> _EXERCISE DETAILS_: Output every line below as it stands, dropping only the images.

> _DATA TO USE_:
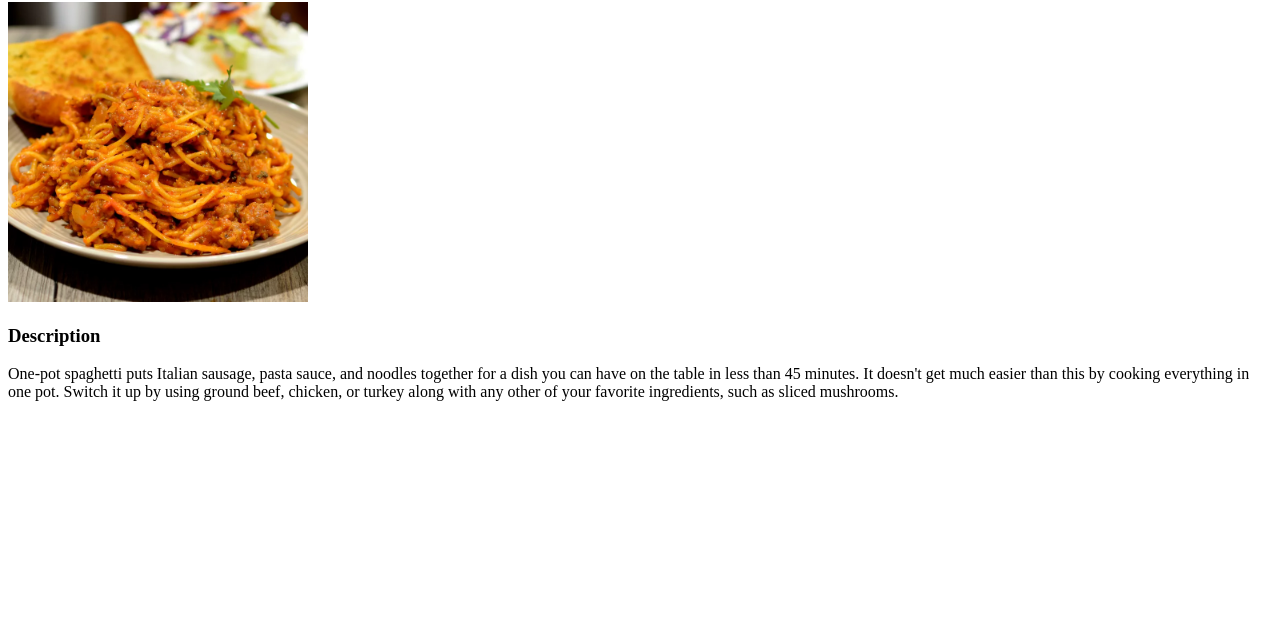
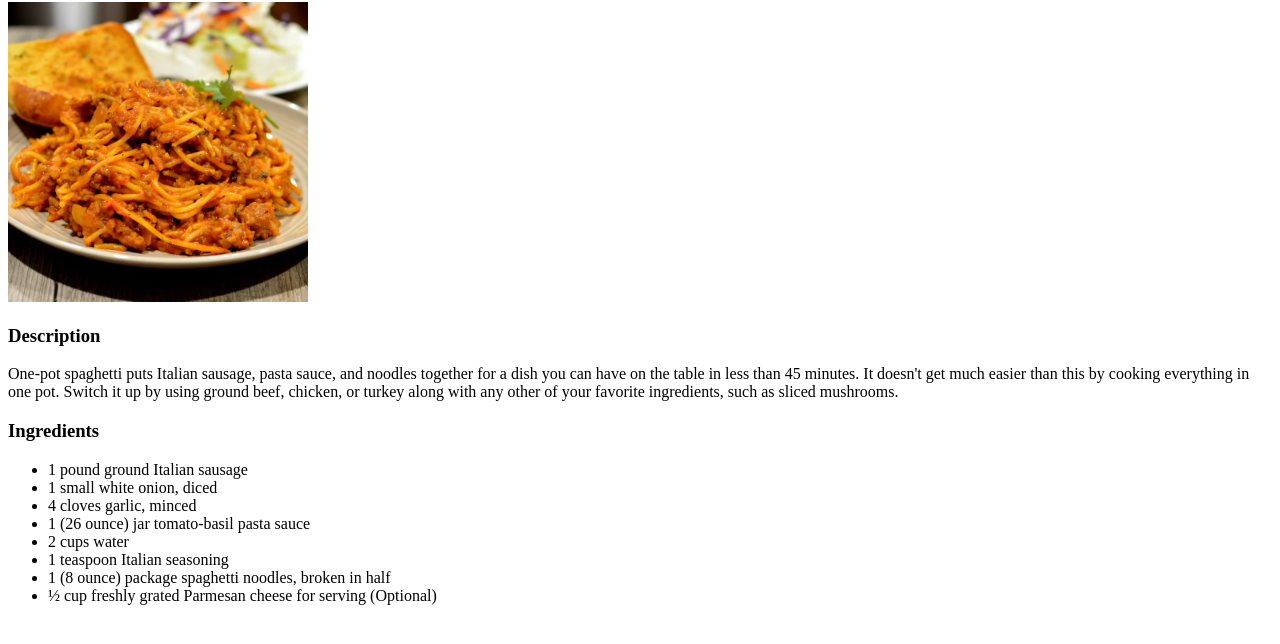
Before and after one commit to Ashley-Wilson1/odin-recipes, a plain HTML site: page recipes/spaghetti.html in a window 1280 px wide. Shown: the part 78-722 px from the top of the page. Drawn offline with Linux system fonts and the light colour scheme.

Commit message:
Add List of ingredients to spaghetti
Made an unordered list of all the ingredients
needed to make the spaghetti under a h3 heading
with the value Ingredients

```diff
--- a/recipes/spaghetti.html
+++ b/recipes/spaghetti.html
@@ -12,6 +12,18 @@
     <p>One-pot spaghetti puts Italian sausage, pasta sauce, and noodles together for a dish
         you can have on the table in less than 45 minutes. It doesn't get much easier than this by
         cooking everything in one pot. Switch it up by using ground beef, chicken, or turkey
-        along with any other of your favorite ingredients, such as sliced mushrooms.</p>
+        along with any other of your favorite ingredients, such as sliced mushrooms.
+    </p>
+    <h3>Ingredients</h3>
+    <ul>
+        <li>1 pound ground Italian sausage</li>
+        <li>1 small white onion, diced</li>
+        <li>4 cloves garlic, minced</li>
+        <li>1 (26 ounce) jar tomato-basil pasta sauce</li>
+        <li>2 cups water</li>
+        <li>1 teaspoon Italian seasoning</li>
+        <li>1 (8 ounce) package spaghetti noodles, broken in half</li>
+        <li>½ cup freshly grated Parmesan cheese for serving (Optional)</li>
+    </ul>
 </body>
 </html>
```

> _EXPECTED OUTPUT_:
Before and after one commit to Ashley-Wilson1/odin-recipes, a plain HTML site: page recipes/spaghetti.html in a window 1280 px wide. Shown: the part 78-722 px from the top of the page. Drawn offline with Linux system fonts and the light colour scheme.

Commit message:
Add List of ingredients to spaghetti
Made an unordered list of all the ingredients
needed to make the spaghetti under a h3 heading
with the value Ingredients

```diff
--- a/recipes/spaghetti.html
+++ b/recipes/spaghetti.html
@@ -12,6 +12,18 @@
     <p>One-pot spaghetti puts Italian sausage, pasta sauce, and noodles together for a dish
         you can have on the table in less than 45 minutes. It doesn't get much easier than this by
         cooking everything in one pot. Switch it up by using ground beef, chicken, or turkey
-        along with any other of your favorite ingredients, such as sliced mushrooms.</p>
+        along with any other of your favorite ingredients, such as sliced mushrooms.
+    </p>
+    <h3>Ingredients</h3>
+    <ul>
+        <li>1 pound ground Italian sausage</li>
+        <li>1 small white onion, diced</li>
+        <li>4 cloves garlic, minced</li>
+        <li>1 (26 ounce) jar tomato-basil pasta sauce</li>
+        <li>2 cups water</li>
+        <li>1 teaspoon Italian seasoning</li>
+        <li>1 (8 ounce) package spaghetti noodles, broken in half</li>
+        <li>½ cup freshly grated Parmesan cheese for serving (Optional)</li>
+    </ul>
 </body>
 </html>
```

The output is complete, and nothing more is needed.